Washington-based think tank Freedom House classifies Philippine media as “partly free” and the Internet in the Philippines as “free.” This puts us among countries where the Internet is not censored but where falsehoods are deliberately spread online to undermine the public’s ability to make informed decisions. The Oxford Dictionary declared “post-truth” the 2016 Word of the Year because of the rise of public opinions based on personal and political convictions that reject and disregard facts. Post-truths, dubbed “alternative facts” by the infamous Counselor to the US President Kellyanne Conway, are incorrect/inaccurate statements that pose a threat to an informed community when amplified through social media, fake news websites, and trolls hiding behind multiple bogus accounts.
On June 2015, the New York Times magazine published an investigative piece which uncovered how the Russian government may have been the first to use troll agencies to tamper with the information people get online. Now, there are allegations that similar tactics may have been employed at the recent US and Philippine elections.
Traditional media, particularly the press, are also affected by the dangers presented by social media. A day after his January 20, 2017 inauguration, President Trump said that he has a “running war with media,” while soon after, Philippines’ Malacañang Press Corps released this statement:

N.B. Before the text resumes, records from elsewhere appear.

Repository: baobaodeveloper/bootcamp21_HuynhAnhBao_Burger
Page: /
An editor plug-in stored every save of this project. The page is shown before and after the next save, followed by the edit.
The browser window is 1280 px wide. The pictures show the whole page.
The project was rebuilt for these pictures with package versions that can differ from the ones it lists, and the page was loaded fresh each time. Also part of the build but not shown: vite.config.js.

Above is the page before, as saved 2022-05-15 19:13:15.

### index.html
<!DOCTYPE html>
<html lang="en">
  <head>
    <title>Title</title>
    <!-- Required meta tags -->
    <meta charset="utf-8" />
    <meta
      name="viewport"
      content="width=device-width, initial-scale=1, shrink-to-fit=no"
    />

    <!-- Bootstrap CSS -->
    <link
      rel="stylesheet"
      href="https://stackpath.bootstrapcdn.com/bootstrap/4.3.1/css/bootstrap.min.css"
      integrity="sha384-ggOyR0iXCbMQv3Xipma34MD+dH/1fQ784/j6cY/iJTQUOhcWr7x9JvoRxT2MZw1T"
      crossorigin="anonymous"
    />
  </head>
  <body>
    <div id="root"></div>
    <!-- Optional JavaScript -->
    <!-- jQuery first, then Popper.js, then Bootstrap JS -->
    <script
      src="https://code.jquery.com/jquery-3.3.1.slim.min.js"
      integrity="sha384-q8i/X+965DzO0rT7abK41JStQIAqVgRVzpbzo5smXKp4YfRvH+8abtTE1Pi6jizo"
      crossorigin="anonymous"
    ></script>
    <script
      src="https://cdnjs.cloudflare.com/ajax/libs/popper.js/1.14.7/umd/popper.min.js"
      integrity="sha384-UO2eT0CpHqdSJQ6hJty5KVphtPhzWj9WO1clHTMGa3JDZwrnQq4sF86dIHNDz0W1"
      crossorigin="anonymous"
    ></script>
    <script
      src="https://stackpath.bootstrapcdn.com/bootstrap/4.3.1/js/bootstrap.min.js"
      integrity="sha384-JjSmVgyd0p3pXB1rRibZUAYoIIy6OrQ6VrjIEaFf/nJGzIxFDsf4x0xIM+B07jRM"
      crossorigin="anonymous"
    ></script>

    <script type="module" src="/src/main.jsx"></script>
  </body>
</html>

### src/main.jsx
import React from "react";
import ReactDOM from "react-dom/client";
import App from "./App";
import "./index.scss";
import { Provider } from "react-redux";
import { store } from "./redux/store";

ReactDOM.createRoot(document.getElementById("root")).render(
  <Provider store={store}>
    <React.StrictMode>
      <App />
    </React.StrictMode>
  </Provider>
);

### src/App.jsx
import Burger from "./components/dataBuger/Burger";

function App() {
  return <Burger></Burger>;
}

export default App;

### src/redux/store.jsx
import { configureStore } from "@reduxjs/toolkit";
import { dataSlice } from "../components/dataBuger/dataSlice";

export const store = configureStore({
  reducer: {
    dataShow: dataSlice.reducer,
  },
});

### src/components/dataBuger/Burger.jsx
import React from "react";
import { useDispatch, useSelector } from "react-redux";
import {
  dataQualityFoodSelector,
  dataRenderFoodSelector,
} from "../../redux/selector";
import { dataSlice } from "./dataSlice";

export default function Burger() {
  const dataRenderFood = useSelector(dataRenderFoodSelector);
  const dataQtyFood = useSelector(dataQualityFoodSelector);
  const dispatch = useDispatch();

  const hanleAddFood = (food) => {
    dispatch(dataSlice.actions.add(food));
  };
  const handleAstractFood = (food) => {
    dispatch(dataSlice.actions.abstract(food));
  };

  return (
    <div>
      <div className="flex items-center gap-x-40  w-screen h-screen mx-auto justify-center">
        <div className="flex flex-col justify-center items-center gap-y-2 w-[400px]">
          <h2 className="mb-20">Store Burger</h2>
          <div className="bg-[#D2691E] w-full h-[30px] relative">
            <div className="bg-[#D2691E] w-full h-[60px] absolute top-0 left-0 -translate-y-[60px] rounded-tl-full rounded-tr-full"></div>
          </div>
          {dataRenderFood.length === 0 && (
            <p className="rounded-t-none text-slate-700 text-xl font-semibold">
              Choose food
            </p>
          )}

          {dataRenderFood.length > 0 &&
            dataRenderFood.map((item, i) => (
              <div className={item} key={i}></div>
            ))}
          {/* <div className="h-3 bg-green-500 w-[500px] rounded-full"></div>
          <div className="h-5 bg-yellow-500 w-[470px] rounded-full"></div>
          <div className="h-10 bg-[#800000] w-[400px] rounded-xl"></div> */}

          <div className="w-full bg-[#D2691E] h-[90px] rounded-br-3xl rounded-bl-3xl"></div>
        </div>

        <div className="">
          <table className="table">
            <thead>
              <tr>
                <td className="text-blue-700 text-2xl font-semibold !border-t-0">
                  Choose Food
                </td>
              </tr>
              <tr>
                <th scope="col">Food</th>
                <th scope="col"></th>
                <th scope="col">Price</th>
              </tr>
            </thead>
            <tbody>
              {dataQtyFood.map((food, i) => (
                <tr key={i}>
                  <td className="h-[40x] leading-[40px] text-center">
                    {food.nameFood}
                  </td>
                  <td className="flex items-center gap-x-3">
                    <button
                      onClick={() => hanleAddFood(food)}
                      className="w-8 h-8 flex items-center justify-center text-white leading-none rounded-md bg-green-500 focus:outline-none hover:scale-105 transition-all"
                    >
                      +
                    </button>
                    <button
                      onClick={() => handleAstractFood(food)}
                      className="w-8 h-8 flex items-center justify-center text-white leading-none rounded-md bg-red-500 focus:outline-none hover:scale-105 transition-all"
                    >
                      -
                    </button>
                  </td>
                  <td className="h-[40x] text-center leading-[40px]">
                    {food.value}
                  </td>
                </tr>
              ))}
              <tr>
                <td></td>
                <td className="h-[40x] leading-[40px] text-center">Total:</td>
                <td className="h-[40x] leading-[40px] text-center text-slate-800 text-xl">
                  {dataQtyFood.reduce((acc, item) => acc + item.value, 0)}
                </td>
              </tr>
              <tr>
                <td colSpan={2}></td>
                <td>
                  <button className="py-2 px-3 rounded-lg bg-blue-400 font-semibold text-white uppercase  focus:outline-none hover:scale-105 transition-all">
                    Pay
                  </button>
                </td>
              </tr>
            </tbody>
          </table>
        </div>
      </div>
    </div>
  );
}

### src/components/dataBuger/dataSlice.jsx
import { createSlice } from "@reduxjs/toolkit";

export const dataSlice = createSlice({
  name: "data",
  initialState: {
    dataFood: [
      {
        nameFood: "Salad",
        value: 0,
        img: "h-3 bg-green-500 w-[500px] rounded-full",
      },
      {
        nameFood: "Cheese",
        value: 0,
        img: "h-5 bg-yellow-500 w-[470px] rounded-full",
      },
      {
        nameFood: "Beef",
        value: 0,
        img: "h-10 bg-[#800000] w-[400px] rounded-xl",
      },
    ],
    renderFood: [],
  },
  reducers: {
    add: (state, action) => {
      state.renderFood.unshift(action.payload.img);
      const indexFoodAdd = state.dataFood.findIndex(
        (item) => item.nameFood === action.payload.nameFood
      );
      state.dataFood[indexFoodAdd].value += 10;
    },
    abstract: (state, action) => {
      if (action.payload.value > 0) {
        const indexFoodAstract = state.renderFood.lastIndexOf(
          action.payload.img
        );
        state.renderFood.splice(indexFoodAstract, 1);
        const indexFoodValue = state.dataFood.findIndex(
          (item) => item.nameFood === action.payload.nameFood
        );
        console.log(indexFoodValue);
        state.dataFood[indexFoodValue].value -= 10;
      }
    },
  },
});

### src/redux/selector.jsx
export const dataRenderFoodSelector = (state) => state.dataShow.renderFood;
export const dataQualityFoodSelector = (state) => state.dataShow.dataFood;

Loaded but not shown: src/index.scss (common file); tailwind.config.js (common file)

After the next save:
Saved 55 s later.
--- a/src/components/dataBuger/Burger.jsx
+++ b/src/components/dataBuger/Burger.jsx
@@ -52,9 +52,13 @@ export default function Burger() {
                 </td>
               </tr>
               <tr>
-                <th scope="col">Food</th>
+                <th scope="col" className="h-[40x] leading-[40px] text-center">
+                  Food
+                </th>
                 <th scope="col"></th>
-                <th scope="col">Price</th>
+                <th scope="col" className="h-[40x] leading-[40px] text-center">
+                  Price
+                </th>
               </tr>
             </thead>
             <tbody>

“We are disturbed and appalled by the propensity of the officials of this administration to blame the media whenever the inflammatory statements of the president stir controversy or draw flak. This trend should stop as it would not contribute to the elevation of the level of public discourse.”
Restrictive laws and verbal or online attacks against news media are often justified by accusations of impartiality (“biased”) or spreading “negativity.” These restrictive laws have also been used to silence journalists reporting on government anomalies. Journalists are risking their lives doing what they are meant to do–to give relevant and meaningful information which can help the public make informed decisions. We only need to look at how the tyrants of the past cracked down on journalists and the media to know how dangerous it is when the public’s right to information is suppressed by the government.